In his shown sculptures Markus Karstieß (born 1971, lives and works in Solingen and Dusseldorf) examines the possibilities of ceramics, a material which is characterized by its specific mouldablity, the conditioning of its surface and its connection to arts and crafts. Karstiess experiments with shapes and and shaping, exploring the transitions between the unformed, the formed and the figurative, very well observable in “Plight” (2010) and the “Fetishes” (2009/10). The installation of the artwork and the juxtaposition of different sculptures within a certain space play a crucial role in Karstiess’ work. A delicate mobile has been made by the artist specifically for this exhibition.

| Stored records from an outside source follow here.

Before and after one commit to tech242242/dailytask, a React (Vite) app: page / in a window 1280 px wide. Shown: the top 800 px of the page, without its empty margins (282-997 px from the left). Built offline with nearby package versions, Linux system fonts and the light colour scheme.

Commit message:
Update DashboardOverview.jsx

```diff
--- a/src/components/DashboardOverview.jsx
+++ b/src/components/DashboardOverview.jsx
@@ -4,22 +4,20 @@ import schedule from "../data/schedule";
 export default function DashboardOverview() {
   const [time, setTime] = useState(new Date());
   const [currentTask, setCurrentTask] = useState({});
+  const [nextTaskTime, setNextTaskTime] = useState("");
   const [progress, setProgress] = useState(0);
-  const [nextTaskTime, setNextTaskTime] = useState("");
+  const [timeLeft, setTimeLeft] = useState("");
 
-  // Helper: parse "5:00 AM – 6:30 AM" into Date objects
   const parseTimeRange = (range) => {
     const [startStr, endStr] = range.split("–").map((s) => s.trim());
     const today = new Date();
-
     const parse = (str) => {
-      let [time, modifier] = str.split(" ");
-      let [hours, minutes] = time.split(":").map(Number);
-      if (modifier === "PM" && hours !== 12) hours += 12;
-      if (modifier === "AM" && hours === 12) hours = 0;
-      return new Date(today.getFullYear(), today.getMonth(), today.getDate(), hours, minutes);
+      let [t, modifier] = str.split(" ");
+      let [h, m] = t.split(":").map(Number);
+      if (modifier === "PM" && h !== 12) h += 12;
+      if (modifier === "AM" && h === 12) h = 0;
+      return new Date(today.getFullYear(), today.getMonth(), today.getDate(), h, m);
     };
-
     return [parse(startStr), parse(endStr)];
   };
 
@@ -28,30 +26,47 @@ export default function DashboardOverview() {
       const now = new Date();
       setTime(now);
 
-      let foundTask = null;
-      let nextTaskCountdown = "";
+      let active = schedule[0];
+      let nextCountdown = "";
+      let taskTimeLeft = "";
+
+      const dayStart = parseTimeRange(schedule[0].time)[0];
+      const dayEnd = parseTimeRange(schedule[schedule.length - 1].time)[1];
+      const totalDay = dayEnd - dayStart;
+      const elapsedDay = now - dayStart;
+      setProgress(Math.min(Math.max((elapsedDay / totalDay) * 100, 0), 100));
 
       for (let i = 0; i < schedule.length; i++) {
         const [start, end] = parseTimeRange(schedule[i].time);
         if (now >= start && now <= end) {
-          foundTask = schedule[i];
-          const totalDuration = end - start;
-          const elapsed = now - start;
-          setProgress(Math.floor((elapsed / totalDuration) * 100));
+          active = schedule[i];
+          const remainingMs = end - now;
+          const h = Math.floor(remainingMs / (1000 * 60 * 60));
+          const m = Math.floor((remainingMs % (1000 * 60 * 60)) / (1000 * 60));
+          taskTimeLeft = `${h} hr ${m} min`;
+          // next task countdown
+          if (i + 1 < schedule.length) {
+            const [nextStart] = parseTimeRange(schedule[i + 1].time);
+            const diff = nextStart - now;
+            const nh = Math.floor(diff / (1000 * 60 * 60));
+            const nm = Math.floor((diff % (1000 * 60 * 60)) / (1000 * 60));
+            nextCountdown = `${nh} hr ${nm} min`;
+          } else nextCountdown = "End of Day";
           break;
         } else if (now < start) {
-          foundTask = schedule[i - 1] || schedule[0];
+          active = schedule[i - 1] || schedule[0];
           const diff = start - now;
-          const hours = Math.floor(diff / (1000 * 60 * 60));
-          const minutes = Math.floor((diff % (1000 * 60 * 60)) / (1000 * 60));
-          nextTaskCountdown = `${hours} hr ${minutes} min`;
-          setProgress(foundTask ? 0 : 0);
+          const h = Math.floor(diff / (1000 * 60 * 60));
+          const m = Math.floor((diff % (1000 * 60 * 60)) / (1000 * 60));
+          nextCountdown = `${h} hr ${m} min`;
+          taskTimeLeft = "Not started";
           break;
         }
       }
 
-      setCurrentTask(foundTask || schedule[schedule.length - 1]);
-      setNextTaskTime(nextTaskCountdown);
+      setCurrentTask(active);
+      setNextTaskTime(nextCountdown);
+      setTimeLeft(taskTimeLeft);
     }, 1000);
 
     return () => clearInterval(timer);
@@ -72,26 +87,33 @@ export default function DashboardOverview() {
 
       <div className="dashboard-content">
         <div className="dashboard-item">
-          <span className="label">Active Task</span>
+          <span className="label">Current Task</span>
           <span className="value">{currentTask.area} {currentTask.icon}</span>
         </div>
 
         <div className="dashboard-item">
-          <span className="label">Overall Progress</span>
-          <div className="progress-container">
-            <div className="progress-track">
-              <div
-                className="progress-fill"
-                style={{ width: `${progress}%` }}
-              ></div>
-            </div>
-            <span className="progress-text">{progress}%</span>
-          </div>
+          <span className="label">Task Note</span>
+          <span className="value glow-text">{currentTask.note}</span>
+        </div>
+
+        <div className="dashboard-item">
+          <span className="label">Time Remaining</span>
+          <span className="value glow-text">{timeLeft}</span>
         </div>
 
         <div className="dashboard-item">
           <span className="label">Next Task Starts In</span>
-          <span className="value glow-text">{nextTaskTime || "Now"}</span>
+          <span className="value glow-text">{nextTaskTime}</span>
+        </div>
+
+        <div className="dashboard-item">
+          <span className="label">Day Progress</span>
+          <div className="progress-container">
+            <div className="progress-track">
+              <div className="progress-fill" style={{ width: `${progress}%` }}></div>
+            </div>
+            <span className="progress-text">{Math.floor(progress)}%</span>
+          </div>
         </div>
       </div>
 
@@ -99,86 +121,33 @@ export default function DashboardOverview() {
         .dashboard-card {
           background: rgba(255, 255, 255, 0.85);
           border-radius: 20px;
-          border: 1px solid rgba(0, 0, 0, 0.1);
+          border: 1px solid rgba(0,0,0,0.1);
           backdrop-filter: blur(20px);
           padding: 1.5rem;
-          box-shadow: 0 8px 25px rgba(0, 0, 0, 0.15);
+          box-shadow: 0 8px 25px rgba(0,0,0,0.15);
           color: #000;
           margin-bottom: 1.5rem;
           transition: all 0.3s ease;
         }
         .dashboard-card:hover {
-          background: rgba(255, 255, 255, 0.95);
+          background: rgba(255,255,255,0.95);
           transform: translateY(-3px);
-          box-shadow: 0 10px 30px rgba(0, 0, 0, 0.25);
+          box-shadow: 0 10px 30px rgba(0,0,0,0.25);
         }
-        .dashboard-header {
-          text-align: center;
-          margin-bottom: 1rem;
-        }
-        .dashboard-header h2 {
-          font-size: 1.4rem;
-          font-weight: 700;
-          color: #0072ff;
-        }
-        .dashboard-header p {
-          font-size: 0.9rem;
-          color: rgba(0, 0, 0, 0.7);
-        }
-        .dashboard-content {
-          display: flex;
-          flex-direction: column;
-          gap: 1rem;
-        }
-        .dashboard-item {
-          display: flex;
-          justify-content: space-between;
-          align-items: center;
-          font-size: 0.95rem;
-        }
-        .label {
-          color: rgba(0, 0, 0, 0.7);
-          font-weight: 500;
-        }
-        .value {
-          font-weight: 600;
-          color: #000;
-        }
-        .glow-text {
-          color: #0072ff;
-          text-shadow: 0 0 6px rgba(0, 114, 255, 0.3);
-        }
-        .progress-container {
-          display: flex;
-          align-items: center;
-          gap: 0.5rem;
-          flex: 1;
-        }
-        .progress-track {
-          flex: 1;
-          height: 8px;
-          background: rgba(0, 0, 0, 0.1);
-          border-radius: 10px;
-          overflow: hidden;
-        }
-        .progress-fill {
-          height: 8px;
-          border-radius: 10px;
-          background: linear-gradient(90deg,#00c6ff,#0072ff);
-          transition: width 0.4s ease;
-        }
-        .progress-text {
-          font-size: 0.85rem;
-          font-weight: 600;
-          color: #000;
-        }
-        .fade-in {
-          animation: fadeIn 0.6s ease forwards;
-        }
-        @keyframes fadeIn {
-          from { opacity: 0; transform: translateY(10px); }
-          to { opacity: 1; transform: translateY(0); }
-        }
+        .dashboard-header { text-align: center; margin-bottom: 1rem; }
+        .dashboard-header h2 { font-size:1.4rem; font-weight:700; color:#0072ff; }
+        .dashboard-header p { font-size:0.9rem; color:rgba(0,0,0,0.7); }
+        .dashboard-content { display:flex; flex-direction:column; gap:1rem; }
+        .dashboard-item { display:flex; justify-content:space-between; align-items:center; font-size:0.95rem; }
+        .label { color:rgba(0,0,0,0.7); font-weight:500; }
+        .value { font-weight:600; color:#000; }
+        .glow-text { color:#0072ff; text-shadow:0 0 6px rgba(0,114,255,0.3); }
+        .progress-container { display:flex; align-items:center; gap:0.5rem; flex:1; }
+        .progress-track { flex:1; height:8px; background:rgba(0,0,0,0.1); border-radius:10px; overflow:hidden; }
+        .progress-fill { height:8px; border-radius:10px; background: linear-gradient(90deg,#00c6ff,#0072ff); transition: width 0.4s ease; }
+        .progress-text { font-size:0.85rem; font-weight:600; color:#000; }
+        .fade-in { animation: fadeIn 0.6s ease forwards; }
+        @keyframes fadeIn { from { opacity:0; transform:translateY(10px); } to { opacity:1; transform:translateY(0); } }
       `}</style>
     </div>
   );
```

Anne Neukamp (1976 in Düsseldorf, lives and works in Berlin) is one of the few painters who fearlessly put together abstract and clearly figurative forms, e.g. hems, curtains, clouds or, as in “o.T. (kleiner Spiegel)” (2001), a mirror. Familiar and unfamiliar shapes appear and disappear, connect and disconnect, make intagible references to the reality but are more than anything else elements of an unique visual world. This intended vagueness is met by the elaborate painterly technique (oil and tempera on canvas) of applying, washing and layering paint and a distinct range of colour.
Colourful and luminous, the new untitled drawings by Bernd Ribbeck (born 1974 in Cologne, lives and works in Berlin) are at the same time of geometric stringency and vivid brightness. Made with Indian ink the drawings seem to be deeply connected with the paper, or rather interpenetrating it. This effect is caused by the complex technique of repeatedly applying, wiping, rubbing off and coating the colour. With its haziness, it makes a strong counterbalance to the lucidity of the shapes and lines. The forms refer to early abstraction and Modernist architecture, however the references are, intentionally, not exactly allocatable. So Ribbeck’s works radiates the aura of the Modernist in a decidedly contemporary manner.
Despite the serene reduction of her works, Claudia Wieser (born 1974 in Freilassing, Germany, lives and works in Berlin) perceives the spheres, cones and triangles on them as highly animate and even narrative. Drawn with colour pencil – partly with gold leaf – on coloured paper, the shapes gain their vividness through precise composition and the elaborate use of colour. Changing between abstraction and figuration they consciously play with a phenomenon which is as old as abstract art is: the human eye looks for figurative and narrative hints, no matter how few cues it is provided with.